#### WHAT YOU SHOULD DO
Every line below that mentions the word "anticipated" should be copied out.

#### DATASET EXTRACT
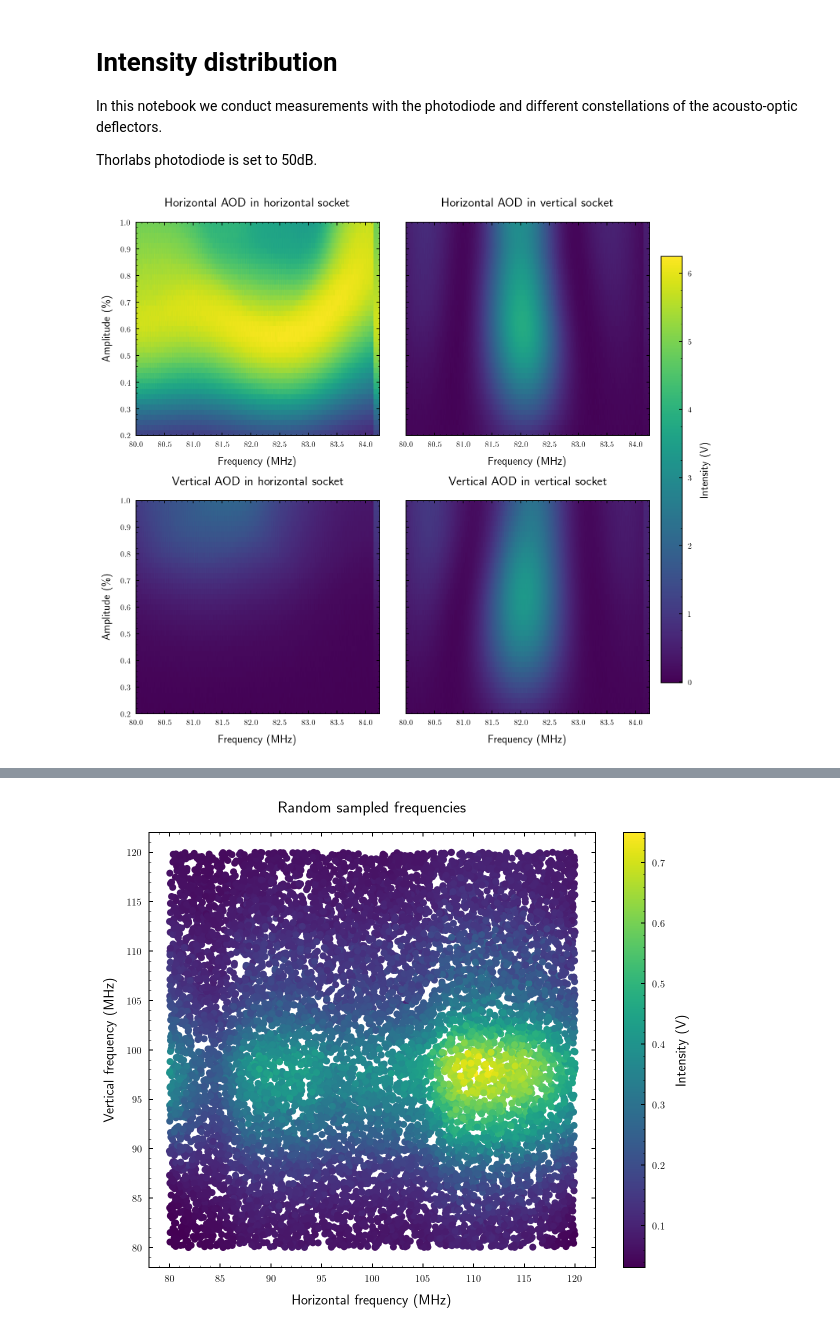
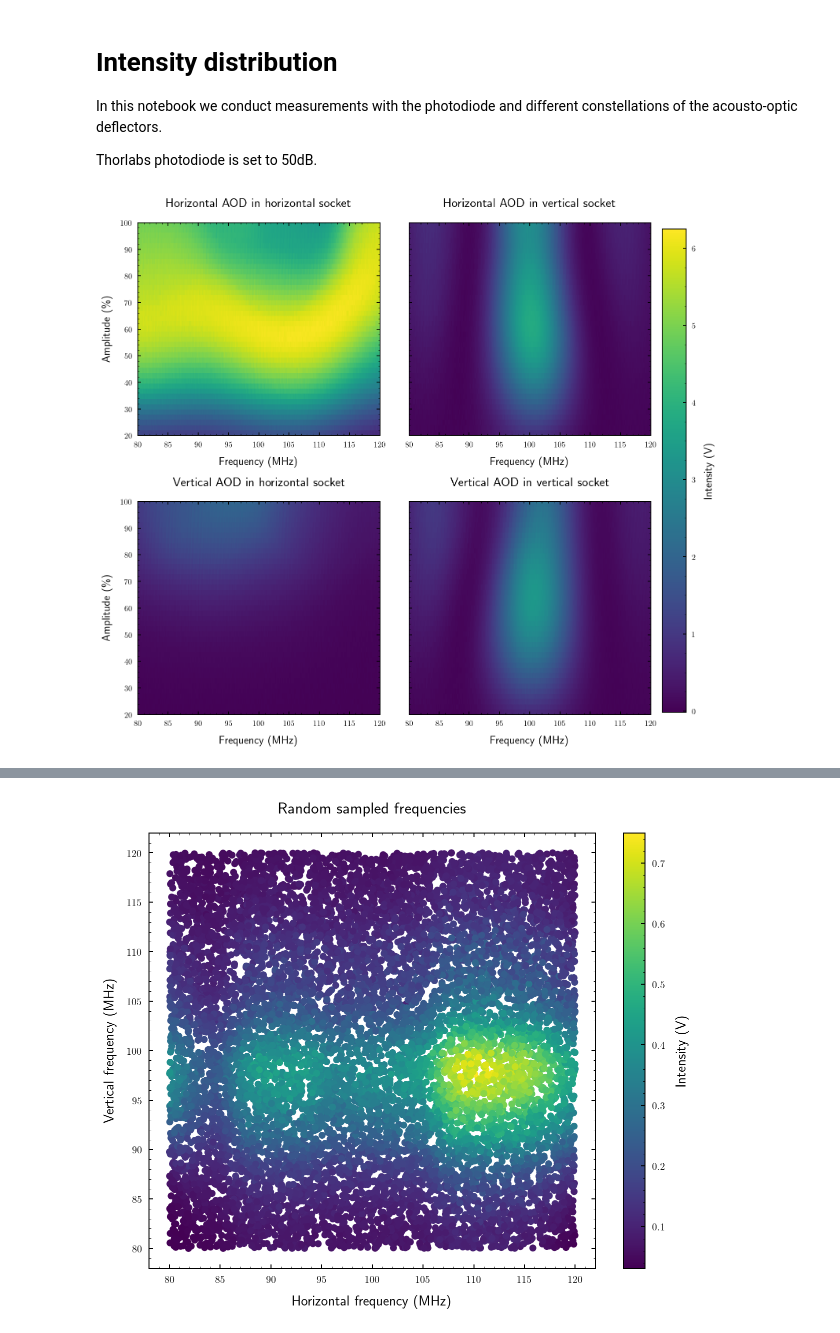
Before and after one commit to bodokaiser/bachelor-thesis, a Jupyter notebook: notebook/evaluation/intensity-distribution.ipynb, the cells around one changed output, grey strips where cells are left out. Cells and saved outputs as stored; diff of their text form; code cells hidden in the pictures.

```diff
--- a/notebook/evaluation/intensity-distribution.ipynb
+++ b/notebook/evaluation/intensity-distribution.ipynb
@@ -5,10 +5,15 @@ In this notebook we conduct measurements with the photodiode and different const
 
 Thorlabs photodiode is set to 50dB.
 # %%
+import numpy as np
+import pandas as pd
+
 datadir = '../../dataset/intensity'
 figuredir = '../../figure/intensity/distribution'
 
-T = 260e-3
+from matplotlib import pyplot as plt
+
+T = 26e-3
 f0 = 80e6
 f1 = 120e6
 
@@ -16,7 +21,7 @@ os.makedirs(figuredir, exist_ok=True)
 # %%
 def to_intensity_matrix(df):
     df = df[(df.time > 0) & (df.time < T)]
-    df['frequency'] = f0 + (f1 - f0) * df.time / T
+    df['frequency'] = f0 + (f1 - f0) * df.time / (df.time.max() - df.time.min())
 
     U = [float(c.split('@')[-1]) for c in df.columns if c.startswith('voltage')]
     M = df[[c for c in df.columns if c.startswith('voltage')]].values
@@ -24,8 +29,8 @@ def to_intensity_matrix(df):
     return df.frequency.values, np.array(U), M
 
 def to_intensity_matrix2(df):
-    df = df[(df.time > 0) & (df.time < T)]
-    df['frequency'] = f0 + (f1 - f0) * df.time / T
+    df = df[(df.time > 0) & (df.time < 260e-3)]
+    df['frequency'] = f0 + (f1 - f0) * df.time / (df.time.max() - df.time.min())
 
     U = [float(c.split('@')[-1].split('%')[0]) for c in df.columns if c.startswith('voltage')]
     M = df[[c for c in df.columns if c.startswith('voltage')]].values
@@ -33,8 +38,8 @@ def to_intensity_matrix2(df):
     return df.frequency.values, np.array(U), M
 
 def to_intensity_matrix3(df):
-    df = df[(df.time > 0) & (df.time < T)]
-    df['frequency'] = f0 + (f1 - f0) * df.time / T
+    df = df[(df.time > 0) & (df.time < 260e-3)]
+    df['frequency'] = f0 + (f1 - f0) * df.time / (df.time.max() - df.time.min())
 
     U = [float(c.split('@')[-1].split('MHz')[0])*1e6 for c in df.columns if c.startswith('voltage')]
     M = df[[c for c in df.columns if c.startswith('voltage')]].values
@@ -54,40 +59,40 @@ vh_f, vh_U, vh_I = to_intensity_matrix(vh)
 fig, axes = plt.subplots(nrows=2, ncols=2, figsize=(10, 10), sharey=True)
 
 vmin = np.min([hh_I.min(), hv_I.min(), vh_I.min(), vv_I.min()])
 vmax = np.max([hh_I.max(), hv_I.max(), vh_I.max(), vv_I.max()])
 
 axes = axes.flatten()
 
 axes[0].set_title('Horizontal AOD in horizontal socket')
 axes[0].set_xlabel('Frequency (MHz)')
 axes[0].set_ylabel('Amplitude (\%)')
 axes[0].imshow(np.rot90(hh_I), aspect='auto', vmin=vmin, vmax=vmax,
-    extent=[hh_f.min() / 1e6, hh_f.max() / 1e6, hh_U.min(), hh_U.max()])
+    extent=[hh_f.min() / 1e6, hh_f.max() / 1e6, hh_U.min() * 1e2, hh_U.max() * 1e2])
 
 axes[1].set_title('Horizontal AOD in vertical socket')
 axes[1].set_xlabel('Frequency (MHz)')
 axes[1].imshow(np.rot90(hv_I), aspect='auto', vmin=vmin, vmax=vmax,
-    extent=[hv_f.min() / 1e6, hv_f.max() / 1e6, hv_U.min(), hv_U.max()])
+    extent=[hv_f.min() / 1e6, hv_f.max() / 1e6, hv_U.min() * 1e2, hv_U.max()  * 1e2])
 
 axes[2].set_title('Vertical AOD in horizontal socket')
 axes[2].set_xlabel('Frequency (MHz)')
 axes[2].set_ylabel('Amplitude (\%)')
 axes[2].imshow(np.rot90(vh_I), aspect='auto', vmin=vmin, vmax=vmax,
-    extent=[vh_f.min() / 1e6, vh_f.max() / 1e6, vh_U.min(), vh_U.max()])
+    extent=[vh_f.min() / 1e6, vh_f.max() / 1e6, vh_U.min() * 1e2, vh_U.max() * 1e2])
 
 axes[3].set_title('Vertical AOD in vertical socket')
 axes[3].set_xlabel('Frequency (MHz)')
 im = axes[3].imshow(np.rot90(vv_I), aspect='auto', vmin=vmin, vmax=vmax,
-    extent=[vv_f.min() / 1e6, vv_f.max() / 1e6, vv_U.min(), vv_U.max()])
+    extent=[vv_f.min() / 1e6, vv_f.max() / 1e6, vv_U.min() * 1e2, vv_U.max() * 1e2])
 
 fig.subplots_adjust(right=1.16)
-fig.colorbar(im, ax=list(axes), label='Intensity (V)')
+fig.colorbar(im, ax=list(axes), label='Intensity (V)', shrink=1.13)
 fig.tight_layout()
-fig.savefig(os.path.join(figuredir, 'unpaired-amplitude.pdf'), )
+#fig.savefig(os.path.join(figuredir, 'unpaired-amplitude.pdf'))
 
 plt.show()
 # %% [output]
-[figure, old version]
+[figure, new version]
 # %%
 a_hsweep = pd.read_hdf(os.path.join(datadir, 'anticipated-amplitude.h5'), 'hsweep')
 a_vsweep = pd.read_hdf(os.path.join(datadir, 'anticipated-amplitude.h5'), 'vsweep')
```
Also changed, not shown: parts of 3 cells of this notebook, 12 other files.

#### RESPONSE BOX
 a_hsweep = pd.read_hdf(os.path.join(datadir, 'anticipated-amplitude.h5'), 'hsweep')
 a_vsweep = pd.read_hdf(os.path.join(datadir, 'anticipated-amplitude.h5'), 'vsweep')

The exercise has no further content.